Source records
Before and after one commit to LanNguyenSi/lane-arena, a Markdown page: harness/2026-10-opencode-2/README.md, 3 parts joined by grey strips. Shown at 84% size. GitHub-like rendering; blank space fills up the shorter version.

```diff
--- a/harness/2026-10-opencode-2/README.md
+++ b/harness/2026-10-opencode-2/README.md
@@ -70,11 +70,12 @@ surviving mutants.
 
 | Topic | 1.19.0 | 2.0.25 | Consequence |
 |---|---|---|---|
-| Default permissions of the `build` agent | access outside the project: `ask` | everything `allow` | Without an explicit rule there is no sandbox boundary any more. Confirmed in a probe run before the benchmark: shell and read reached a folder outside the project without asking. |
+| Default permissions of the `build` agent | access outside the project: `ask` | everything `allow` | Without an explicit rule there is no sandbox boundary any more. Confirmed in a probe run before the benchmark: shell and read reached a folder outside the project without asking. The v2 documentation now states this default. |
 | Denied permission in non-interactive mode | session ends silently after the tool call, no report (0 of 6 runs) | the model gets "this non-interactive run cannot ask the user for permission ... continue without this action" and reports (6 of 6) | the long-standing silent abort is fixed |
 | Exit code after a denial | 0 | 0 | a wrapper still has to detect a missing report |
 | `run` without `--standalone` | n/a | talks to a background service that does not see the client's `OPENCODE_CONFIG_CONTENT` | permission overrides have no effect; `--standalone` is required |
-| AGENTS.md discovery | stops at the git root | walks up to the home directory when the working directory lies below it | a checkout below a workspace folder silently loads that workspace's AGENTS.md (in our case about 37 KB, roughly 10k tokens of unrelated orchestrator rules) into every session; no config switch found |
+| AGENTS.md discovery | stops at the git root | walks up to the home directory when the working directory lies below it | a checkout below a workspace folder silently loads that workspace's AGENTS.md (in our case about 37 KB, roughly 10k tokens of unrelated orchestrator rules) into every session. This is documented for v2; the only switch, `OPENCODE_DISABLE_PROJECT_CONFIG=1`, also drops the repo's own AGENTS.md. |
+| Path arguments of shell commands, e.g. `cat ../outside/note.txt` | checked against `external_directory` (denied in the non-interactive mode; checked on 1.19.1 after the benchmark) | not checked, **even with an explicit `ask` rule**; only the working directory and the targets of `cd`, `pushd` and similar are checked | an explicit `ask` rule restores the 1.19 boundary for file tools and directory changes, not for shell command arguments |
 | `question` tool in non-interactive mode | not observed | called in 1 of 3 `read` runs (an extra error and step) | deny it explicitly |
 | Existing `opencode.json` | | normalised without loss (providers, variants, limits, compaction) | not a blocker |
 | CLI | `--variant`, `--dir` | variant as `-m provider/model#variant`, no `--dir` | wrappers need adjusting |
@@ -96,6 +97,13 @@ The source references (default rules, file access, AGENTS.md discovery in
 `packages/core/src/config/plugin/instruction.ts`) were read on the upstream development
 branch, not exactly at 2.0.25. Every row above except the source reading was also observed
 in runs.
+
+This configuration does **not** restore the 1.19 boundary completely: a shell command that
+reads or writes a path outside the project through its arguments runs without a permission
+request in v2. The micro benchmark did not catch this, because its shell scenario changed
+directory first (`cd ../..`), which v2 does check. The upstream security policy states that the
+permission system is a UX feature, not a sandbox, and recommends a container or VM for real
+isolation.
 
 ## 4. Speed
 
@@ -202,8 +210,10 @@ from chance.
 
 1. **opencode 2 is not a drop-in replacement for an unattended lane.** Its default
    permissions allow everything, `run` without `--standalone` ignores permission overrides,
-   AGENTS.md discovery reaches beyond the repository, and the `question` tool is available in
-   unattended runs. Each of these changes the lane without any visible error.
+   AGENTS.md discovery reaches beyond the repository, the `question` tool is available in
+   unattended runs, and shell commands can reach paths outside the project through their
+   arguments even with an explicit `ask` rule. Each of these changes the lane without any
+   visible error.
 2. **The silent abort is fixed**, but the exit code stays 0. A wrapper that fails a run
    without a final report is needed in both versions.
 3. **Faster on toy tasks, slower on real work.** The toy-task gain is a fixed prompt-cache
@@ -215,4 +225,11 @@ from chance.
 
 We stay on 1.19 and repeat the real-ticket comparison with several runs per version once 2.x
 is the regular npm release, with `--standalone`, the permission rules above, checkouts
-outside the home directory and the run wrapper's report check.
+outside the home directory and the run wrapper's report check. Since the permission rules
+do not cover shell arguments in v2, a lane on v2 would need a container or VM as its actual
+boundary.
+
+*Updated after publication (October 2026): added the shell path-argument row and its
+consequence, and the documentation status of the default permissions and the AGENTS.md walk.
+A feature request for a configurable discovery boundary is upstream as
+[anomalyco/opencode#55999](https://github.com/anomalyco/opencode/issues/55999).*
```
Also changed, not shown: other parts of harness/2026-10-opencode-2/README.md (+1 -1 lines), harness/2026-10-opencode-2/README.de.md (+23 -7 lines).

Assigned task:
Gather up, from the records above, each line where the word "chance" appears.

Worked solution:
@@ -202,8 +210,10 @@ from chance.
@@ -215,4 +225,11 @@ from chance.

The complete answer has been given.